What are the main economic challenges Russia will have to face in the next decade?
Russia needs to carry out structural reforms, improve investment to fight climate change, fight corruption, deregulate and privatise, end the economic isolation, invest in human capital. These reforms have been outlined by the Russian government several times, in particular, in President Putin’s 2012 electoral program.
These reforms - as announced in Putin’s Decree No. 596, signed on May 7, 2012, the first day of his current presidential term - were supposed to create 25 million high value-added jobs (this is a huge number for Russia, where the total employment is 72 million people). The government has yet not announced how many of those jobs actually ended up being created.
These policies were supposed to raise a much-needed investment - from 21% of GDP to 25% of GDP in 2015 and to 27% of GDP in 2018. In reality, the investment/GDP ratio in Russia declined to 19% in 2015 and 18% in 2016 (in the meanwhile, Russian GDP itself felt by 3 percentage points - mostly due to the decline in oil prices).
One of the other objectives of these reforms was to raise Russian labor productivity by 50% between 2011 and 2018. Given that population and employment have not changed, this promise was equivalent to 50% growth in GDP between 2011 and 2018 (that’s about 6% growth per year). In reality, the cumulative GDP growth in 2011-17 was only 5% (that’s less than 1% per year). The consensus forecast of growth in 2018 is below 2%. In other words, instead of 50% growth, the Russian economy will only see the cumulative 7% growth during these years (that’s 1% per year on average).

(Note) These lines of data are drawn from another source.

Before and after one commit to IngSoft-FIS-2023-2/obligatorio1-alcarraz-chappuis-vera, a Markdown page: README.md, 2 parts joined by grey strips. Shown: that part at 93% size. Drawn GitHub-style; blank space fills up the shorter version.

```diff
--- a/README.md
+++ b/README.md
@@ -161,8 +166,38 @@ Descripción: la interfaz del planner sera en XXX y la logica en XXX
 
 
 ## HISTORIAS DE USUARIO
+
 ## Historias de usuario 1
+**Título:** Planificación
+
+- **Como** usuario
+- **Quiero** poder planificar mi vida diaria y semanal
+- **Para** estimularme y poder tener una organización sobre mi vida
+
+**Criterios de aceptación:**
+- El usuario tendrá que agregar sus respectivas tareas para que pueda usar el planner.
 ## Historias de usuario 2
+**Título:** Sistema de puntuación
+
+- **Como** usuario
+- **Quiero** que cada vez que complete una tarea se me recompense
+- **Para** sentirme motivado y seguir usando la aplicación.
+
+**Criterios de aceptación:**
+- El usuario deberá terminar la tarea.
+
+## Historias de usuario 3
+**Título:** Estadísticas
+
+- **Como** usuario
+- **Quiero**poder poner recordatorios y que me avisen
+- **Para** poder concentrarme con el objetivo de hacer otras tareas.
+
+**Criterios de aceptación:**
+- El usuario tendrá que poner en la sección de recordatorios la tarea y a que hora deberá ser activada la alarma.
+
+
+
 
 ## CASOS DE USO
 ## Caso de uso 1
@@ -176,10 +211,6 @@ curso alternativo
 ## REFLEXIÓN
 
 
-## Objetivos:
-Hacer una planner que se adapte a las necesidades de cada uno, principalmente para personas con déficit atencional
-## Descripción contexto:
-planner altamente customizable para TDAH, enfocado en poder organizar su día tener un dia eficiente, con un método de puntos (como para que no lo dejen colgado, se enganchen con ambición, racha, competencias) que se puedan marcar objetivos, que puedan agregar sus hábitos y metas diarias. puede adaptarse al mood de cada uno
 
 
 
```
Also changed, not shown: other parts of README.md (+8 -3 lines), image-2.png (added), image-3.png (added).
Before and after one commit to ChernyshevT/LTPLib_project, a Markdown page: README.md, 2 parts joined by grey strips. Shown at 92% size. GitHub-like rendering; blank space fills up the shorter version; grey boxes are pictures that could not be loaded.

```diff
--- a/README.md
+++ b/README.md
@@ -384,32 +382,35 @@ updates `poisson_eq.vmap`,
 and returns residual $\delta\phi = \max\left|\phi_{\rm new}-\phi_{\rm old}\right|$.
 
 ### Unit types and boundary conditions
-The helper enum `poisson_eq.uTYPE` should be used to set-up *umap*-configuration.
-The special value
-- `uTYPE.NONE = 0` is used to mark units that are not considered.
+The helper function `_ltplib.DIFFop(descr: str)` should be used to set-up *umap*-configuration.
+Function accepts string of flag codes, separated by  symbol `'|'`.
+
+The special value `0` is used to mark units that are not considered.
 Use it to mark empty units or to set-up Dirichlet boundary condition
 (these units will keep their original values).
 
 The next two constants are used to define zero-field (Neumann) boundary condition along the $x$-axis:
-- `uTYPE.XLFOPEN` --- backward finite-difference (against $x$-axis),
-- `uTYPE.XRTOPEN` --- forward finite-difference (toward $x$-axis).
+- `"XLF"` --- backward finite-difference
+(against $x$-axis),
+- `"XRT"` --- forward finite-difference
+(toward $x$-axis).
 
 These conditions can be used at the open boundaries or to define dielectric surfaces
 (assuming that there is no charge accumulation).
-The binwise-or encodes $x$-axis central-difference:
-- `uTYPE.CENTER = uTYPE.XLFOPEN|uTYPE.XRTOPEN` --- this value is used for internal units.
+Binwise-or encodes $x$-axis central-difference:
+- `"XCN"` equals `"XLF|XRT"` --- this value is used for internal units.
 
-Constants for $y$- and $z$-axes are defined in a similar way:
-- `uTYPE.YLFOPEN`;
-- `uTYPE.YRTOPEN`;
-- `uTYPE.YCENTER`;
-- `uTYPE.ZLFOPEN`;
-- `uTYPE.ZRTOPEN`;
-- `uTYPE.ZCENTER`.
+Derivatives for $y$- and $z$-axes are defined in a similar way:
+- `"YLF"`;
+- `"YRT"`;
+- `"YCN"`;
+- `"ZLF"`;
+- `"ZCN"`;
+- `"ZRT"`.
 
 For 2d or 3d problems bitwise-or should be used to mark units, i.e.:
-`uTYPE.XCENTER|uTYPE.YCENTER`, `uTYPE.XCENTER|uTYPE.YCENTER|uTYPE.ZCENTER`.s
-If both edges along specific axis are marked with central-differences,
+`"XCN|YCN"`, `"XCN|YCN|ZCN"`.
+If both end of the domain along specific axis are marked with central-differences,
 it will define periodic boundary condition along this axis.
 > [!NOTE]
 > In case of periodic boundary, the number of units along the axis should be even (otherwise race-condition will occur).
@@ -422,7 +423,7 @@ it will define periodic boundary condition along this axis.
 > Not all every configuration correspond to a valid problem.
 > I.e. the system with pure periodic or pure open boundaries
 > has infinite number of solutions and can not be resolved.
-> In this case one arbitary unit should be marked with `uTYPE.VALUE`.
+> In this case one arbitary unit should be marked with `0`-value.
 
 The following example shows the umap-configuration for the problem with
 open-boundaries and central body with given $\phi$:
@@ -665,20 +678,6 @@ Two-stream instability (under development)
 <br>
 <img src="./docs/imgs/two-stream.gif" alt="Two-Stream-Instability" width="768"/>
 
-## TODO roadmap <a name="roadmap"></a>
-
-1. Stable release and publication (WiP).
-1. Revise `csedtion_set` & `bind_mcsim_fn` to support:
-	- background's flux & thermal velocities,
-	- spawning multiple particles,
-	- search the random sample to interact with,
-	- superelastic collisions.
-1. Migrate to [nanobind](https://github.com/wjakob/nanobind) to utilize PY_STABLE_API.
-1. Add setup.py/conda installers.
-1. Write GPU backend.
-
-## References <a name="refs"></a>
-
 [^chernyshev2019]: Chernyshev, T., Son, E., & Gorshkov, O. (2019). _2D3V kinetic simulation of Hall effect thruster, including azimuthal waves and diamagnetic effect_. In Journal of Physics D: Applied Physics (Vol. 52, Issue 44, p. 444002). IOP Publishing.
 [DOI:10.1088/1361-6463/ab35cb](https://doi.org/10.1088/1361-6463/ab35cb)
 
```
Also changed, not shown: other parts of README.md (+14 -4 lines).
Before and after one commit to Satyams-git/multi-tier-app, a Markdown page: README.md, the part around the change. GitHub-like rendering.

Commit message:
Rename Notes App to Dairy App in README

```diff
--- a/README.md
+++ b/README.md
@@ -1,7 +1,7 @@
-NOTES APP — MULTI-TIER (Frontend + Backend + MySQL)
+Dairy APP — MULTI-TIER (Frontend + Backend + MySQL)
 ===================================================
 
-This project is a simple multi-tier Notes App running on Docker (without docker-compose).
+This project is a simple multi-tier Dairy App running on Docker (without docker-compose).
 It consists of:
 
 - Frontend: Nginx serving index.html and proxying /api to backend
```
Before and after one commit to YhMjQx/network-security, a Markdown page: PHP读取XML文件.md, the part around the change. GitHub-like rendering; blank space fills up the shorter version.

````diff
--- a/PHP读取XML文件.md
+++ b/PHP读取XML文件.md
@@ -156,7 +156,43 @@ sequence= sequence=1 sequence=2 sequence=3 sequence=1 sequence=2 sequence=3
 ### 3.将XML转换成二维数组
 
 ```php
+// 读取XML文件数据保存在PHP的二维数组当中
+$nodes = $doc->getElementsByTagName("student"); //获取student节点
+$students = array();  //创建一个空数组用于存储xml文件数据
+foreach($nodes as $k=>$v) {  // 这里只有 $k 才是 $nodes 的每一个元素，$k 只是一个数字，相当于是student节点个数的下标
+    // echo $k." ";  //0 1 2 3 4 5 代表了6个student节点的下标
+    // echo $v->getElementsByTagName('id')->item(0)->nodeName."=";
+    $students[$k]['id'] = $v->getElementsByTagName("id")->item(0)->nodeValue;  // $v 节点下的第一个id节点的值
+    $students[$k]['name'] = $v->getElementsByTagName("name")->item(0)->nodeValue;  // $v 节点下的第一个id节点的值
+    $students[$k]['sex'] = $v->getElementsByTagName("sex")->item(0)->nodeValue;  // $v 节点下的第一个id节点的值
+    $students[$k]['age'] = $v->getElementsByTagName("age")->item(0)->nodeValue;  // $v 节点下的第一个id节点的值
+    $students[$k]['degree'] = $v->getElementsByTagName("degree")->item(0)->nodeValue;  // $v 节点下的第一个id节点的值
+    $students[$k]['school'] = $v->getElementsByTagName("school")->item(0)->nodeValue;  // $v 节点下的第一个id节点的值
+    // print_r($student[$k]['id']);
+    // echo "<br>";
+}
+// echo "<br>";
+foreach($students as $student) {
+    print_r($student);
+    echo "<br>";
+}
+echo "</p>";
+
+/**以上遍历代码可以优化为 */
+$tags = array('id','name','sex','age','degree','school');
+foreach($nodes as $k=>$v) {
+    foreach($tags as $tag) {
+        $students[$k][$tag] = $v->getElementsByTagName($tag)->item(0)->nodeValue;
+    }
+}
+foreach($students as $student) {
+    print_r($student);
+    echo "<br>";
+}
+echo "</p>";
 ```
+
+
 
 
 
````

What best explains the difference between promises and reality is the lack of reforms, which were announced but not implemented, as well as the economic isolation that started in 2014. The consensus among international financial institutions and market participants (with the exception of Goldman Sachs, which is much more optimistic than others) is that without these reforms, Russia will continue to stagnate (growing at 1-2% per year) and lag behind the rest of the world. In the baseline scenario, Russia will be overtaken by China (and then by Kazakhstan) in the coming years in terms of per capita incomes and wages.
This directly implies what Russia needs to do in the future to catch up with the fast-growing world economy. Russia should overcome economic and technological isolation and carry out reforms that would provide incentives for domestic and international investment in Russia. The fact that this has been discussed and promised so many times does not make this statement any less true.
What was the impact of economic sanctions on Russia's economy? And on European economies?
The direct impact of economic sanctions on Russia’s economy is not trivial, but it is limited: about 0.5-1% of GDP. However, sanctions have a major adverse dynamic effect - undermining incentives for domestic and foreign investment, for transfering modern technology, and for making Russian companies participate in global value chains, etc. This effect is hard to assess. But it has certainly contributed to the decline of investment. It has also been reflected in low stock market valuations. Russian assets are valued at about 5-6 times annual net profits, while other emerging economies enjoyed valuations in the range of 12 or 16, and the developed countries’ assets are priced at 20-25 annual net profits. Much of the pessimism of investors is due to Russia’s country risk, which is explained in part by Western sanctions.
The impact of sanctions on Europe is negligible. For individual companies that used to export to Russia and invest in Russia, this impact is noticeable but for the European economy as a whole, there is no significant impact. The total European agricultural exports have grown in recent years, not declined - European exporters switched to other markets.